Hello! Jamie and I bought a 1970s rambler in the woods of the Moyaone Reserve in southern Maryland and we moved in a month ago. We love the house (and the Reserve, which we’ll describe later and mention many times on this blog, I’m sure). Of course the house needs work…but we like that it needs work!

We decided to start this blog to document the repairs and renovations, trials and tribulations, and as a record of where we’ve been and what we’ve learned. We want to do a lot of the work ourselves. (Or, if you will: just another home DIY blog. I know we’re in good company on the internet.) I’ve been meaning to get this first post up before today but time flies!

Here are some of the listing pics to give you an idea of what we love about the house:

Soaring mantel! Two fireplaces! Lots of windows! A deck! A solarium! Five acres of Nature!

As for the work that needs to be done: we’ve created a detailed list of needed repairs and improvements (new roof, new deck, proper insulation, etc., etc., etc.) to hopefully keep us focused and prioritized. But before we get started on any big projects we just had to jump on some demolition in the kitchen.

Here are listing photos, one of the kitchen, and one of the kitchen from the dining room:

Not so bad, maybe? We’re okay with the footprint. The locations of the refrigerator, sink, and stove work well. Not so bad, except…the oven display doesn’t work and the oven door is about to fall off, the floor is the nastiest linoleum on top of more nasty linoleum, the sink leaks, and those cabinets—YUCK:
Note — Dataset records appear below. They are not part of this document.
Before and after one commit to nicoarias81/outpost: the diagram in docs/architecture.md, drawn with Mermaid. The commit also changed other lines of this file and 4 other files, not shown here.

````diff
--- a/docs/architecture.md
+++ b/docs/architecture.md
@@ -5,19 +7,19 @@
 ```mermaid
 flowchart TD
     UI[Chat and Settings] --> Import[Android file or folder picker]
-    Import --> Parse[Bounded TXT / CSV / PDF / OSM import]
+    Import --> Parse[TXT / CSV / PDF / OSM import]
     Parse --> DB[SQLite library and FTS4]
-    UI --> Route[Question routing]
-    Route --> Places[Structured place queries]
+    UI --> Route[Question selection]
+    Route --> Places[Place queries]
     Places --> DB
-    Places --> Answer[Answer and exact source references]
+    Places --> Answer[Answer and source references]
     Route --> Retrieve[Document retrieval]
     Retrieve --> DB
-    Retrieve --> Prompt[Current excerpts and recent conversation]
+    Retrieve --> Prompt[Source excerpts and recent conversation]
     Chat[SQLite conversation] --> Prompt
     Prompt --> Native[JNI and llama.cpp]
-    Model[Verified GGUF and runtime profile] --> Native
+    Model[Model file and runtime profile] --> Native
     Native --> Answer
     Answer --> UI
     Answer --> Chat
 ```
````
They are disgusting. 30–40 years’ worth of kitchen grease absorbed into them, they actually stink. It’s obvious which cabinets held the tastiest foods because they had the most distinct hand marks on their doors. Also, there were dozens of hooks in the ceiling which had to be removed, and ugly ceiling fan: your days are numbered.

But what we really hated, and what needed to be addressed immediately, were the cabinets cutting off the view from the kitchen into the dining room. Standing on one side of the counter, you can’t see the person standing on the other side! Just dumb.

And so those cabinets came down.

We did the work over a couple of evenings. First, we had to address the wiring that was in the cabinets. We removed the electrical box and capped and labeled the wires then pulled them up into the ceiling/attic space.

The rest of the cabinets, the ones without any electrical in them, came down relatively easily. One of us would loosen the screws while the other held the cabinet up. We then removed the veneer from the soffit (gently, using a crowbar to loosen nails before pulling them out with a hammer), and then we were faced with this monster:

I’m not sure if this is legit construction (doubtful), but it was legit difficult to get down. We ended up attacking it with a reciprocating saw because that thing was bound together with 800 nails, each with its end hammered over, and installed into the attic. When it was all down, we were left with a pile of splintery, pointy-nailed danger, and four holes in the ceiling (none from us), currently covered with painter’s tape.

The holes will be patched and the ceiling painted soon, but in the meantime, we’re enjoying our new unimpeded view from the kitchen.

It has begun.